Filing for copyright registration is generally a relatively inexpensive and easy task if you follow the instructions. Published and unpublished works are filed separately. When you file registration for a published work, the copyright office requires you to provide the date of publication (or your best estimate).
The benefits of registration are greatespecially if you file before any infringement takes place. If your lawsuit succeeds, youll be entitled to statutory damages up to $100,000 per infringement and to have your attorneys fees paid. Without a copyright registration, its probably not economically feasible to file suit to protect your copyright, even when theres no doubt about the infringement.
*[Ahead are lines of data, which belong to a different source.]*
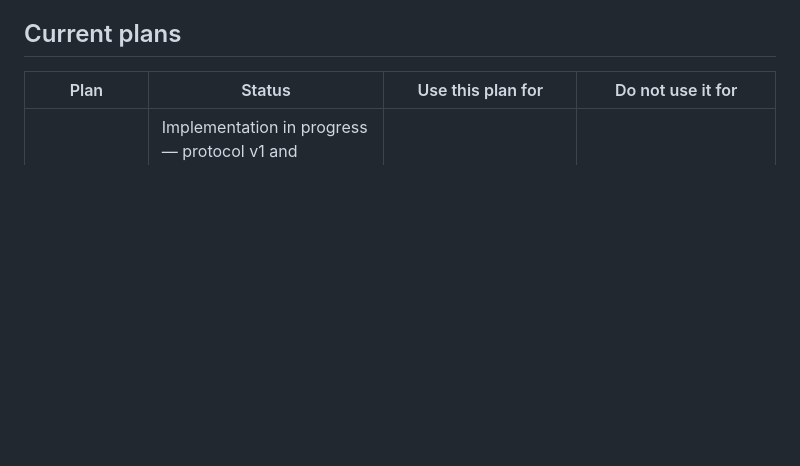
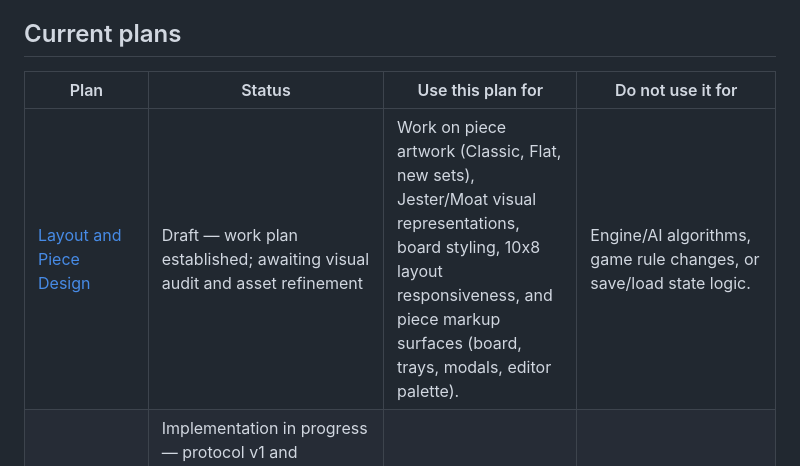
Before and after one commit to futuredmd20-collab/jester-and-moat, a Markdown page: PLANS.md, the part around the change. Drawn GitHub-style; blank space fills up the shorter version.

Commit message:
Add work plan for layout and piece design (#104)
* docs: add layout and piece design plan

* docs: index layout and piece design plan

```diff
--- a/PLANS.md
+++ b/PLANS.md
@@ -14,6 +14,7 @@ Purpose: help agents find the right task plan without reading every plan. This i
 
 | Plan | Status | Use this plan for | Do not use it for |
 | --- | --- | --- | --- |
+| [Layout and Piece Design](docs/LAYOUT-AND-PIECE-DESIGN-PLAN.md) | Draft — work plan established; awaiting visual audit and asset refinement | Work on piece artwork (Classic, Flat, new sets), Jester/Moat visual representations, board styling, 10x8 layout responsiveness, and piece markup surfaces (board, trays, modals, editor palette). | Engine/AI algorithms, game rule changes, or save/load state logic. |
 | [Engine Interface Architecture](docs/ENGINE-INTERFACE-PLAN.md) | Implementation in progress — protocol v1 and structured MinMax/MCTS worker transport are present; contract regression coverage expanded through PR #81 and engine-contract CI passes on merged changes; user reports latest Pages build manually verified; lifecycle/cancellation-acknowledgment and broader fallback integration remain | Shared internal engine contract, immutable search snapshots, canonical moves, lifecycle, cancellation/stale-result handling, capabilities, configuration, registry, and explicit error recovery. | Claims that the interface has been implemented or that planned contract/integration tests have passed. |
 | [Engine Plugins](docs/ENGINE-PLUGINS.md) | Active — core runtime/configuration checks completed; calibration and selected failure/regression checks remain | Work on MinMax/MCTS integration, per-side and per-phase engine selection, worker dispatch/fallback, engine configuration persistence, phase thresholds, strength calibration, and the listed engine regression checks. | General AI improvements unrelated to the plugin contract, overall repository audit priorities, or proof that browser-only checks have passed. Verify current code and record actual test results. |
 | [Undo/Redo and Save/Load Consistency](docs/UNDO-REDO-SAVE-TESTING.md) | Validation and browser checks completed for the listed scenarios; retain as a reference/checklist for future changes | Work on history/log consistency, save import validation, legacy save compatibility, and browser verification of save/load and undo/redo. | Engine-plugin integration or claims that real-browser checks have passed. |
```
Also changed, not shown: docs/LAYOUT-AND-PIECE-DESIGN-PLAN.md (added, +29 -0 lines).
Youd be entitled only to your damages and the infringers profits, which may not equal the cost of litigating the case.
Mark Gottsegen is an associate professor of art at the University of North Carolina at Greensboro and chair of the American Society of Testing and Materials subcommittee on artists materials.